* _Work task_
Everything in the records below should be printed exactly, except the pictures.
********************
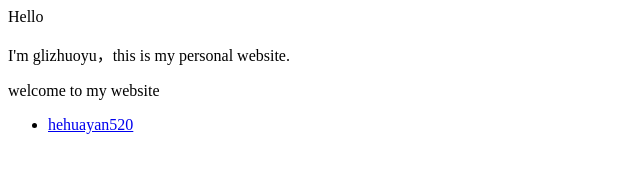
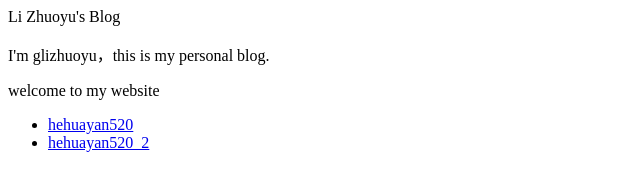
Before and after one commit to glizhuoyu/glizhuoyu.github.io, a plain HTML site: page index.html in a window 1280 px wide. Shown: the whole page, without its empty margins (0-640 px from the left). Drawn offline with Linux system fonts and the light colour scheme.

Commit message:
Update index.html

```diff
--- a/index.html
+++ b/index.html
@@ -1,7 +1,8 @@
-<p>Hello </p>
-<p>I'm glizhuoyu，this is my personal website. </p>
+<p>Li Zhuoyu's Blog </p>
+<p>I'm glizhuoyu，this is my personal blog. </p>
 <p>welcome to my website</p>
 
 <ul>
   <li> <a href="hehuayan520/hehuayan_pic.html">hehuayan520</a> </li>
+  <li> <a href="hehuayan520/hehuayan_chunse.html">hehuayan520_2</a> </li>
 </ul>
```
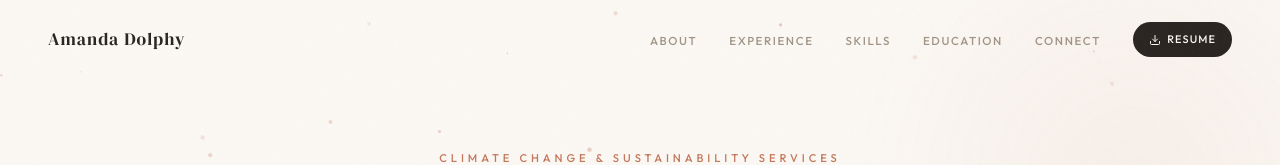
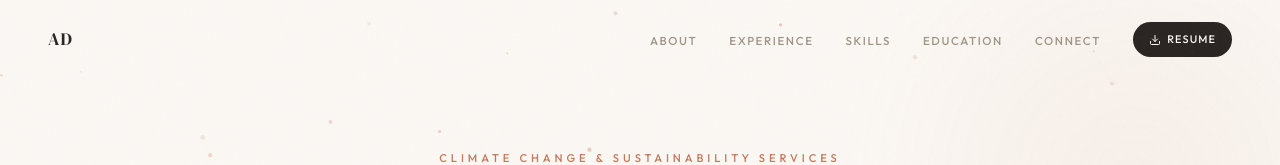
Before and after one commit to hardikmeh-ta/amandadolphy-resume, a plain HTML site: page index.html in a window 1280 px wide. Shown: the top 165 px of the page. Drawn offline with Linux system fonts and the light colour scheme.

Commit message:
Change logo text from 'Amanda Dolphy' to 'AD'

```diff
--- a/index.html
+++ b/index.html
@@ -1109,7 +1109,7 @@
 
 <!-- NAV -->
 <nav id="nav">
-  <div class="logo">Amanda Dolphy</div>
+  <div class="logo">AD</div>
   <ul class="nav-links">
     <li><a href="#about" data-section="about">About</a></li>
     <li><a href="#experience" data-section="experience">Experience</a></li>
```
********************
* _Answer_
Before and after one commit to glizhuoyu/glizhuoyu.github.io, a plain HTML site: page index.html in a window 1280 px wide. Shown: the whole page, without its empty margins (0-640 px from the left). Drawn offline with Linux system fonts and the light colour scheme.

Commit message:
Update index.html

```diff
--- a/index.html
+++ b/index.html
@@ -1,7 +1,8 @@
-<p>Hello </p>
-<p>I'm glizhuoyu，this is my personal website. </p>
+<p>Li Zhuoyu's Blog </p>
+<p>I'm glizhuoyu，this is my personal blog. </p>
 <p>welcome to my website</p>
 
 <ul>
   <li> <a href="hehuayan520/hehuayan_pic.html">hehuayan520</a> </li>
+  <li> <a href="hehuayan520/hehuayan_chunse.html">hehuayan520_2</a> </li>
 </ul>
```
Before and after one commit to hardikmeh-ta/amandadolphy-resume, a plain HTML site: page index.html in a window 1280 px wide. Shown: the top 165 px of the page. Drawn offline with Linux system fonts and the light colour scheme.

Commit message:
Change logo text from 'Amanda Dolphy' to 'AD'

```diff
--- a/index.html
+++ b/index.html
@@ -1109,7 +1109,7 @@
 
 <!-- NAV -->
 <nav id="nav">
-  <div class="logo">Amanda Dolphy</div>
+  <div class="logo">AD</div>
   <ul class="nav-links">
     <li><a href="#about" data-section="about">About</a></li>
     <li><a href="#experience" data-section="experience">Experience</a></li>
```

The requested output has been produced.